HOW TO COMPLETE THIS TASK - Copy each line of the listing below where the word "docs" turns up.

RECORDED DATA -
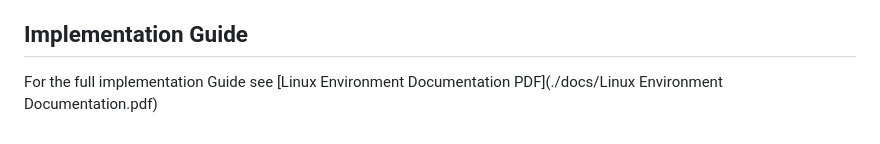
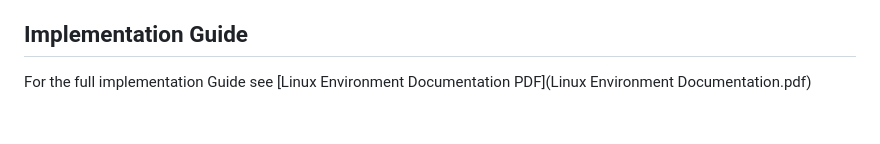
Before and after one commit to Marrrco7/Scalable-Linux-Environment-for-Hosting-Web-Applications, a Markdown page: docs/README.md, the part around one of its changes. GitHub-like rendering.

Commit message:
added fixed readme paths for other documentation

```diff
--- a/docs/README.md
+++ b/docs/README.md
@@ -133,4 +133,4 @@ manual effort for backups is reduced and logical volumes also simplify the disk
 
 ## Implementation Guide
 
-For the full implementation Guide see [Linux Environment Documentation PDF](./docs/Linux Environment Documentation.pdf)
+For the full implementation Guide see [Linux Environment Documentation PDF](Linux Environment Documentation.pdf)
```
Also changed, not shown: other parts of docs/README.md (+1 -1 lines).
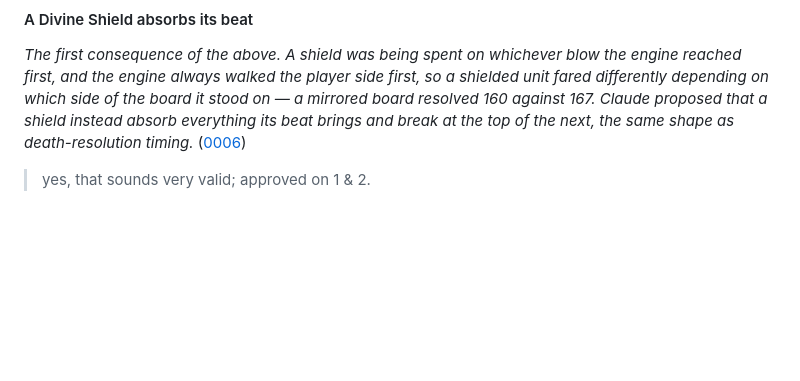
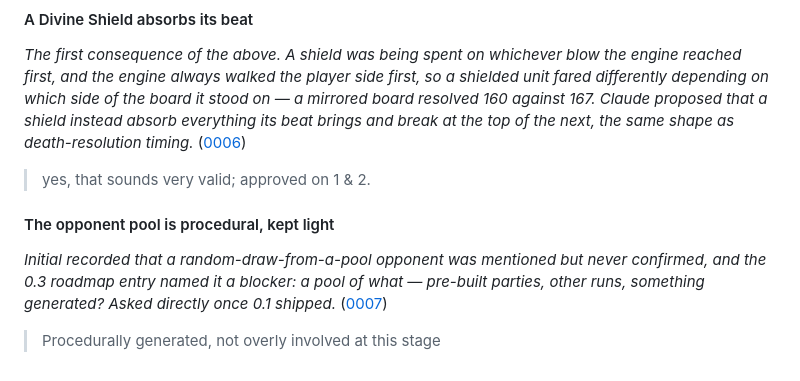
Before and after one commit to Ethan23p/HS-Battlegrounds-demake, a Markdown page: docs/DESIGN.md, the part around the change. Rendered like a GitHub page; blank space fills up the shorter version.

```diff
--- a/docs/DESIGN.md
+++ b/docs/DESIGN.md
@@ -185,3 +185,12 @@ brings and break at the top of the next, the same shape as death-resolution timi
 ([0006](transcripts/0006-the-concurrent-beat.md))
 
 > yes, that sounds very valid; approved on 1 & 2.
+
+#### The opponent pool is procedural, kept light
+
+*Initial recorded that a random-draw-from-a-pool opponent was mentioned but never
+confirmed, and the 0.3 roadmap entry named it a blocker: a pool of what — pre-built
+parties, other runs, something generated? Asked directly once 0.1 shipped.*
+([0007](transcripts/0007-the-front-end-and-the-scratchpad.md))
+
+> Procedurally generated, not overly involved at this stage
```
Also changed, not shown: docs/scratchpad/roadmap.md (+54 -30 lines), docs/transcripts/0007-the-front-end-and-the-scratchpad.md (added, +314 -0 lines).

SOLUTION -
Before and after one commit to Marrrco7/Scalable-Linux-Environment-for-Hosting-Web-Applications, a Markdown page: docs/README.md, the part around one of its changes. GitHub-like rendering.
--- a/docs/README.md
+++ b/docs/README.md
-For the full implementation Guide see [Linux Environment Documentation PDF](./docs/Linux Environment Documentation.pdf)
Also changed, not shown: other parts of docs/README.md (+1 -1 lines).
Before and after one commit to Ethan23p/HS-Battlegrounds-demake, a Markdown page: docs/DESIGN.md, the part around the change. Rendered like a GitHub page; blank space fills up the shorter version.
--- a/docs/DESIGN.md
+++ b/docs/DESIGN.md
Also changed, not shown: docs/scratchpad/roadmap.md (+54 -30 lines), docs/transcripts/0007-the-front-end-and-the-scratchpad.md (added, +314 -0 lines).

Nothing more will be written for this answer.